Friday, January 28, 2005

Difference principle

Under the difference principle it is permitable to continue or even exaggerate inequality if through this it is possible to raise the position of the least advantaged. This inequality is allowable to the point where the ‘absolute position of the least advantaged can no longer be raised.’ How does this apply to digital divides and differences? Are there many scenarios where augmenting the inequality in resources and capabilities is to the eventual benefit of those least advantaged? Does this argument apply to this sort of resource?

1 comment:

  1. I think the difference principle can apply to digital technology. Here's the best exmaple I can come up with right now.

    Currently, many top-level scientists and engineers have the benefit of not only advanced education in their respective fields, but access to powerful supercomputers. If I had a Cray I wouldn't know what to do with it but play Free Cell, but some people can use them to develop technology to benefit others. They can run complicated simulations with supercomputers that might help them develop new medical treatments, build safer automobiles, etc.

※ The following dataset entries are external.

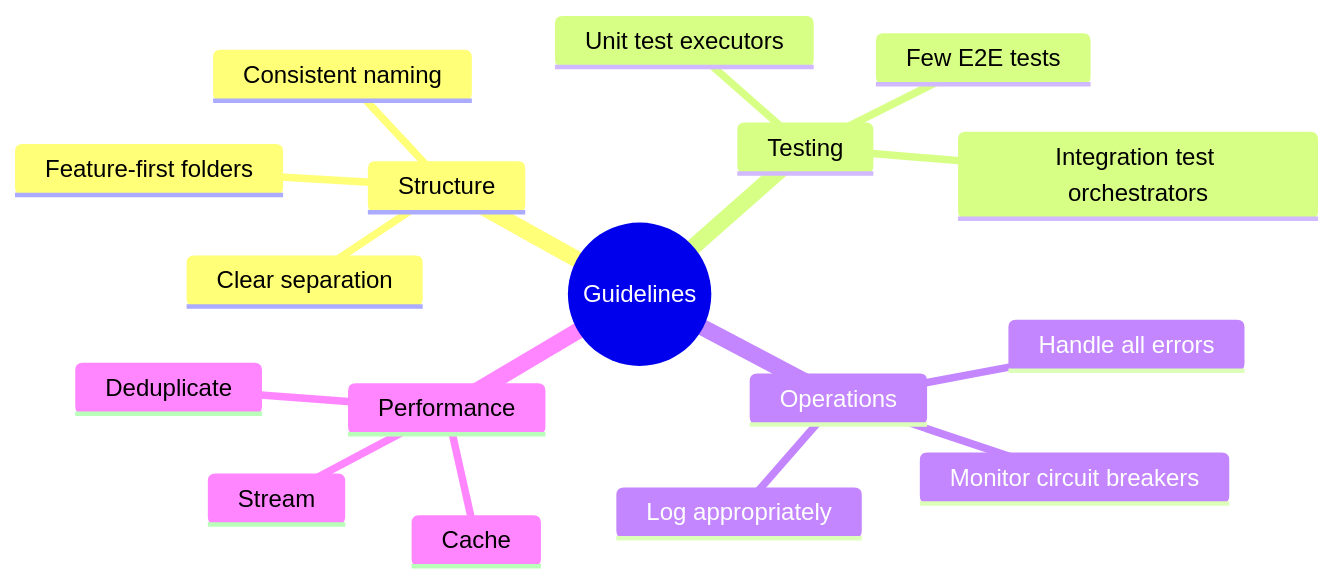
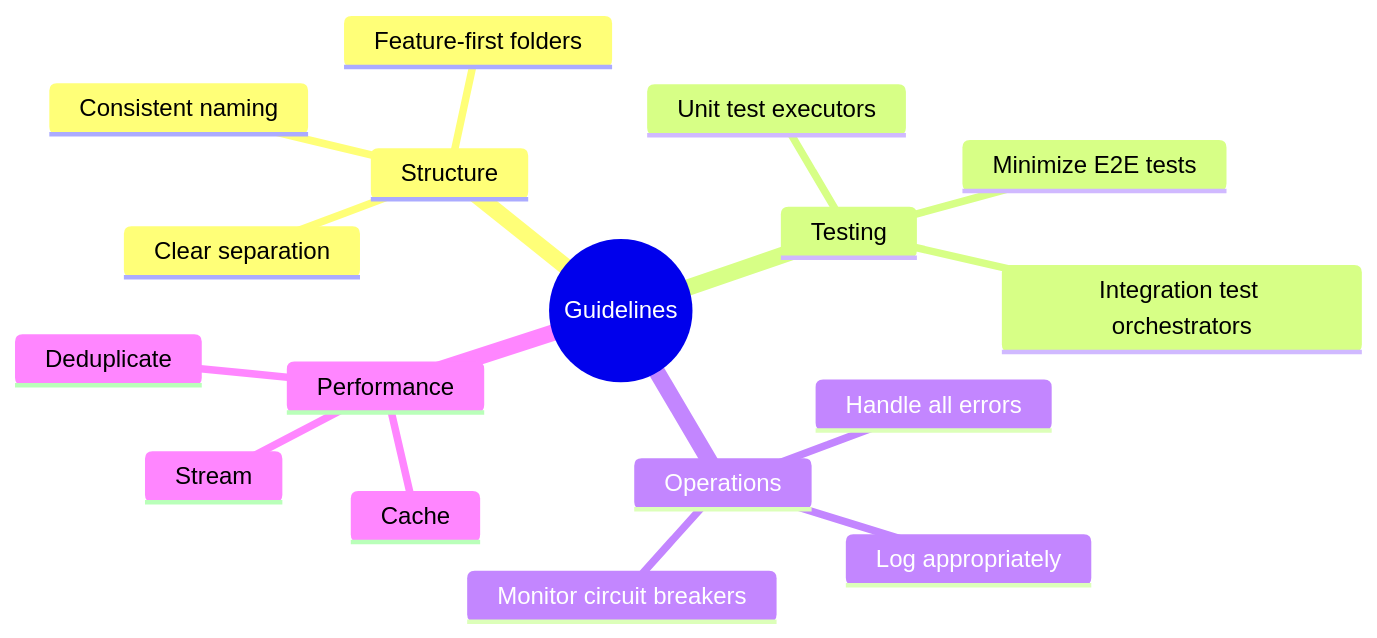
Before and after one commit to lploc94/flutter_orchestrator: diagram 14 of 14 in book/chapters/07_best_practices.md, drawn with Mermaid. The commit also changed other lines of this file and 31 other files, not shown here.

````diff
--- a/book/chapters/07_best_practices.md
+++ b/book/chapters/07_best_practices.md
@@ -321,20 +347,20 @@
 ```mermaid
 mindmap
   root((Guidelines))
     Structure
       Feature-first folders
       Consistent naming
       Clear separation
     Testing
       Unit test executors
       Integration test orchestrators
-      Few E2E tests
+      Minimize E2E tests
     Operations
       Handle all errors
       Log appropriately
       Monitor circuit breakers
     Performance
       Deduplicate
       Cache
       Stream
 ```
````
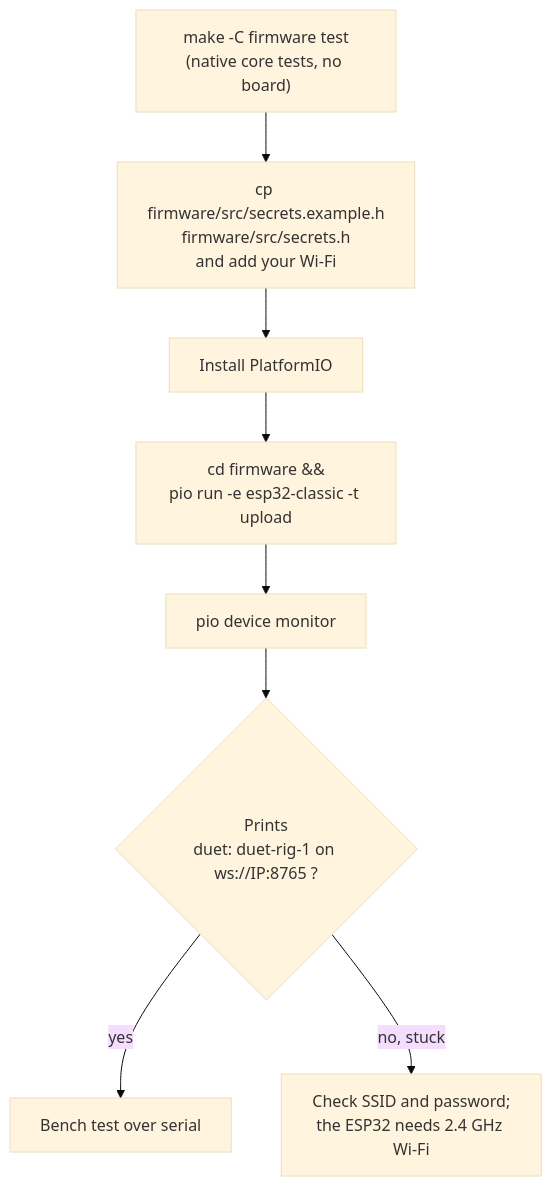
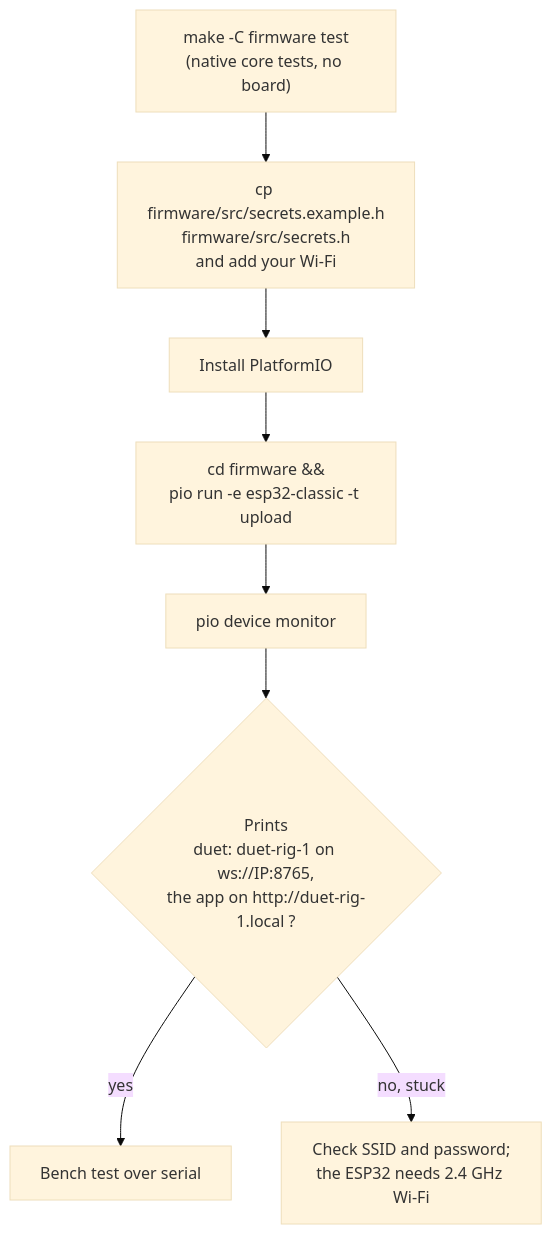
The fourth of 9 diagrams in docs/rig-guide.md (gilrvrv-design/Duet), drawn with Mermaid (base theme) before and after one commit. The commit also changed other lines of this file and 12 other files, not shown here.

````diff
--- a/docs/rig-guide.md
+++ b/docs/rig-guide.md
@@ -246,10 +246,10 @@
 ```mermaid
 flowchart TD
     t["make -C firmware test<br/>(native core tests, no board)"] --> s["cp firmware/src/secrets.example.h<br/>firmware/src/secrets.h<br/>and add your Wi-Fi"]
     s --> p["Install PlatformIO"]
     p --> f["cd firmware &&<br/>pio run -e esp32-classic -t upload"]
     f --> m["pio device monitor"]
-    m --> ok{"Prints<br/>duet: duet-rig-1 on ws://IP:8765 ?"}
+    m --> ok{"Prints<br/>duet: duet-rig-1 on ws://IP:8765,<br/>the app on http://duet-rig-1.local ?"}
     ok -->|"yes"| next["Bench test over serial"]
     ok -->|"no, stuck"| wifi["Check SSID and password;<br/>the ESP32 needs 2.4 GHz Wi-Fi"]
 ```
````
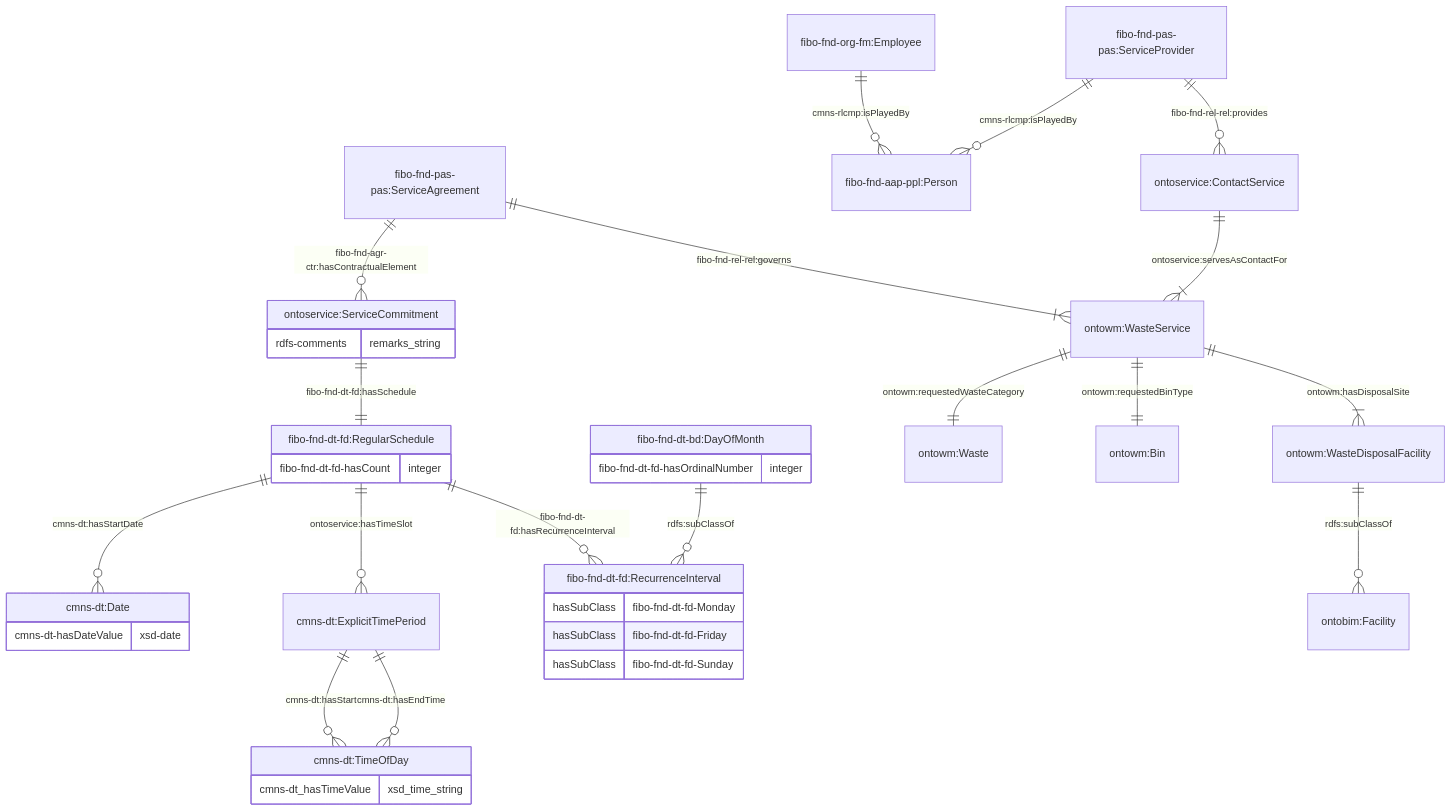
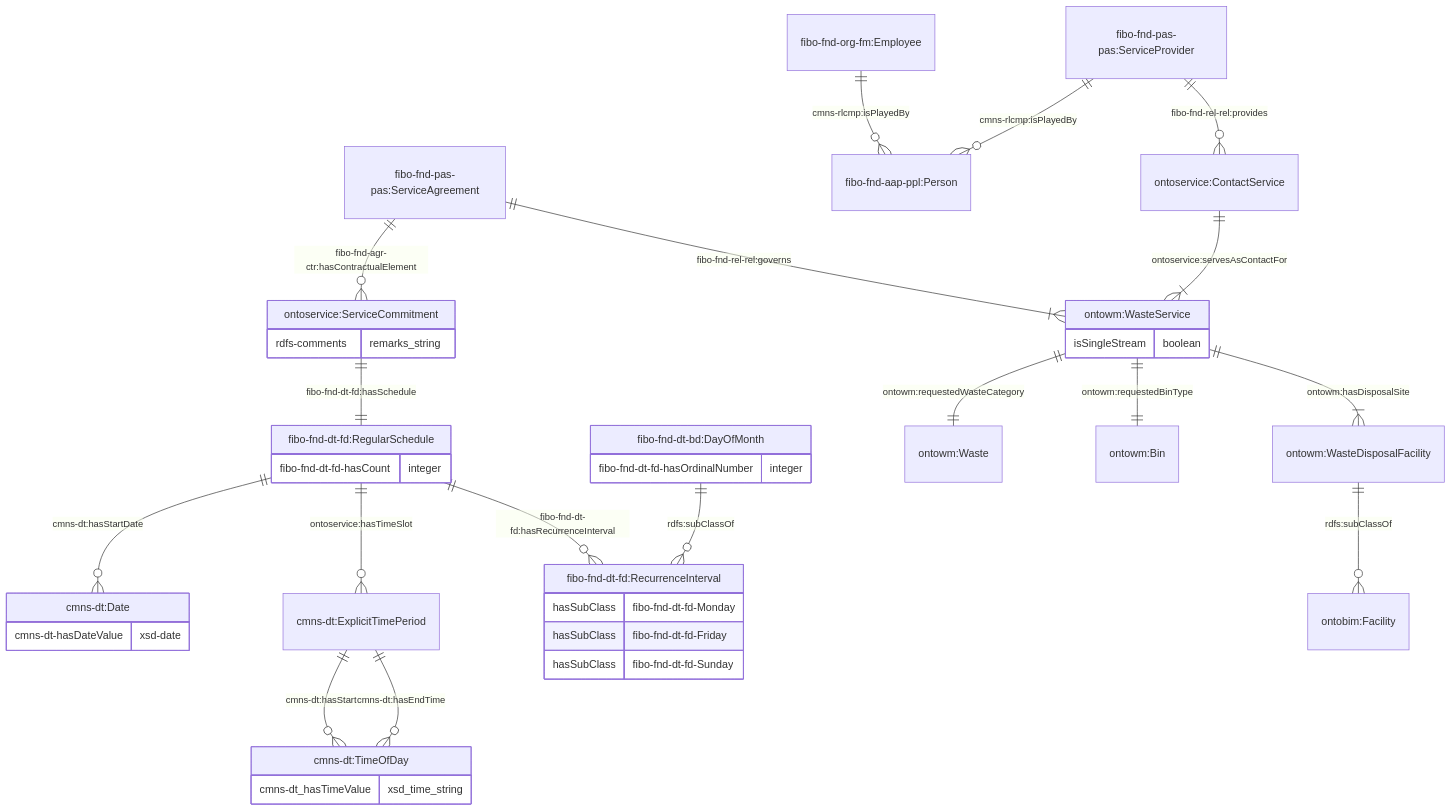
The second of 8 diagrams in JPS_Ontology/ontology/ontowastemanagement/README.md (cambridge-cares/TheWorldAvatar), drawn with Mermaid before and after one commit. The commit also changed 2 other files, not shown here.

Commit message:
dev-ontowastemanagement: Add is single stream property

````diff
--- a/JPS_Ontology/ontology/ontowastemanagement/README.md
+++ b/JPS_Ontology/ontology/ontowastemanagement/README.md
@@ -111,46 +111,50 @@
 ```mermaid
     erDiagram
     "fibo-fnd-pas-pas:ServiceAgreement" ||--o{ "ontoservice:ServiceCommitment" : "fibo-fnd-agr-ctr:hasContractualElement"
 
     "ontoservice:ServiceCommitment" {
         rdfs-comments remarks_string
     }
 
     "ontoservice:ServiceCommitment" ||--|| "fibo-fnd-dt-fd:RegularSchedule" : "fibo-fnd-dt-fd:hasSchedule"
      "fibo-fnd-dt-fd:RegularSchedule" {
         fibo-fnd-dt-fd-hasCount integer
     }
     "fibo-fnd-dt-fd:RegularSchedule" ||--o{ "cmns-dt:Date" : "cmns-dt:hasStartDate"
     "cmns-dt:Date" {
         cmns-dt-hasDateValue xsd-date
     }
 
     "fibo-fnd-dt-fd:RegularSchedule" ||--o{ "cmns-dt:ExplicitTimePeriod" : "ontoservice:hasTimeSlot"
     "cmns-dt:ExplicitTimePeriod" ||--o{ "cmns-dt:TimeOfDay" : "cmns-dt:hasStart"
     "cmns-dt:ExplicitTimePeriod" ||--o{ "cmns-dt:TimeOfDay" : "cmns-dt:hasEndTime"
     "cmns-dt:TimeOfDay" {
         cmns-dt_hasTimeValue xsd_time_string
     }
 
     "fibo-fnd-dt-fd:RegularSchedule" ||--o{ "fibo-fnd-dt-fd:RecurrenceInterval" : "fibo-fnd-dt-fd:hasRecurrenceInterval"
     "fibo-fnd-dt-fd:RecurrenceInterval" {
         hasSubClass fibo-fnd-dt-fd-Monday
         hasSubClass fibo-fnd-dt-fd-Friday
         hasSubClass fibo-fnd-dt-fd-Sunday
     }
     "fibo-fnd-dt-bd:DayOfMonth" ||--o{ "fibo-fnd-dt-fd:RecurrenceInterval" : "rdfs:subClassOf"
     "fibo-fnd-dt-bd:DayOfMonth" {
         fibo-fnd-dt-fd-hasOrdinalNumber integer
     }
 
     "fibo-fnd-pas-pas:ServiceAgreement" ||--|{ "ontowm:WasteService" : "fibo-fnd-rel-rel:governs"
     "ontowm:WasteService" ||--|| "ontowm:Waste" : "ontowm:requestedWasteCategory"
     "ontowm:WasteService" ||--|| "ontowm:Bin" : "ontowm:requestedBinType"
     "ontowm:WasteService" ||--|{ "ontowm:WasteDisposalFacility" : "ontowm:hasDisposalSite"
     "ontowm:WasteDisposalFacility" ||--o{ "ontobim:Facility" : "rdfs:subClassOf"
 
+    "ontowm:WasteService" {
+        isSingleStream boolean
+    }
+
     "fibo-fnd-org-fm:Employee" ||--o{ "fibo-fnd-aap-ppl:Person"  : "cmns-rlcmp:isPlayedBy"
     "fibo-fnd-pas-pas:ServiceProvider" ||--o{ "fibo-fnd-aap-ppl:Person"  : "cmns-rlcmp:isPlayedBy"
     "fibo-fnd-pas-pas:ServiceProvider" ||--o{ "ontoservice:ContactService"  : "fibo-fnd-rel-rel:provides"
     "ontoservice:ContactService" ||--|{ "ontowm:WasteService" : "ontoservice:servesAsContactFor"
 ```
````
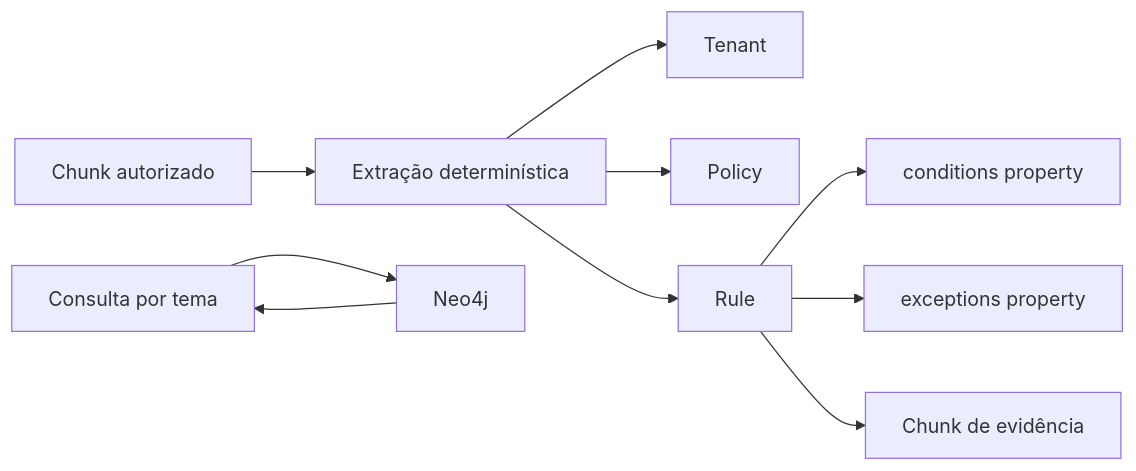
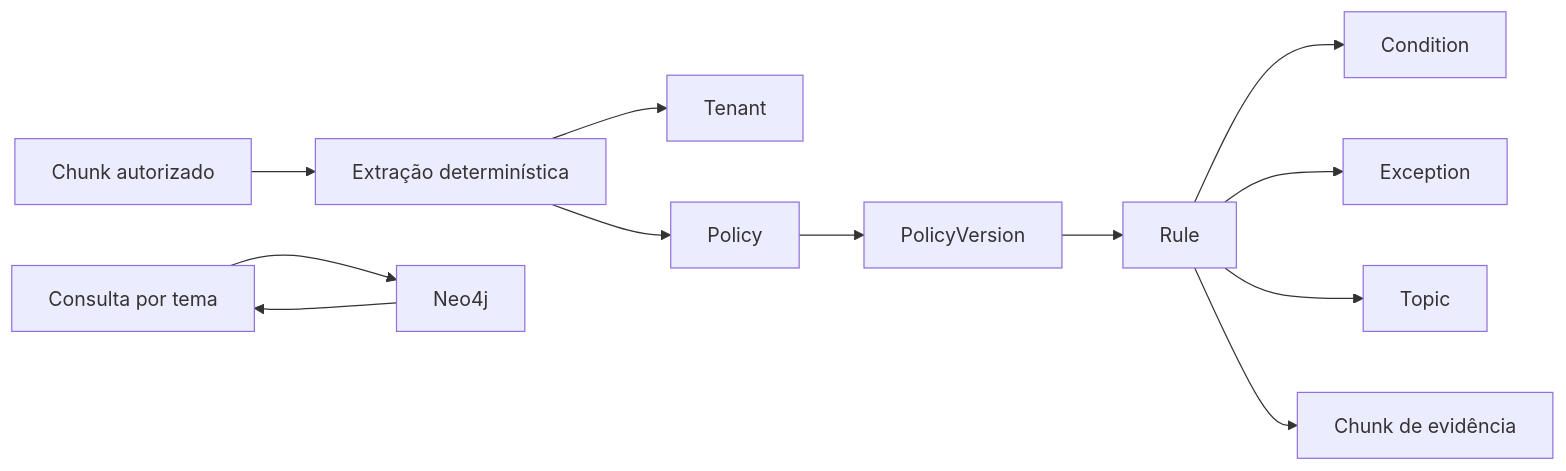
Before and after one commit to yhenriux/onfly-policy-copilot: the diagram in docs/adr/0011-rag-decisao-grafo-conhecimento-v1.md, drawn with Mermaid. The commit also changed other lines of this file and 4 other files, not shown here.

Commit message:
feat: enrich policy knowledge graph model

````diff
--- a/docs/adr/0011-rag-decisao-grafo-conhecimento-v1.md
+++ b/docs/adr/0011-rag-decisao-grafo-conhecimento-v1.md
@@ -17,12 +17,14 @@
 ```mermaid
 flowchart LR
     Chunk["Chunk autorizado"] --> Extract["Extração determinística"]
     Extract --> Tenant["Tenant"]
     Extract --> Policy["Policy"]
-    Extract --> Rule["Rule"]
-    Rule --> Condition["conditions property"]
-    Rule --> Exception["exceptions property"]
+    Policy --> Version["PolicyVersion"]
+    Version --> Rule["Rule"]
+    Rule --> Condition["Condition"]
+    Rule --> Exception["Exception"]
+    Rule --> Topic["Topic"]
     Rule --> Evidence["Chunk de evidência"]
     Question["Consulta por tema"] --> Neo4j["Neo4j"]
     Neo4j --> Question
 ```
````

    Both supercomputers and advanced medical/technical education are limited resources that society can't give to everyone. According to the Difference Principle, it is then fair that they should go to those who will be best able to use these resources to benefit the less advantaged. So a doctor using a supercomputer to model anti-HIV drugs would be fine under the Difference Principle, although a mad scientist using the same resources to design killer robots (or me to play Free Cell!) would not be.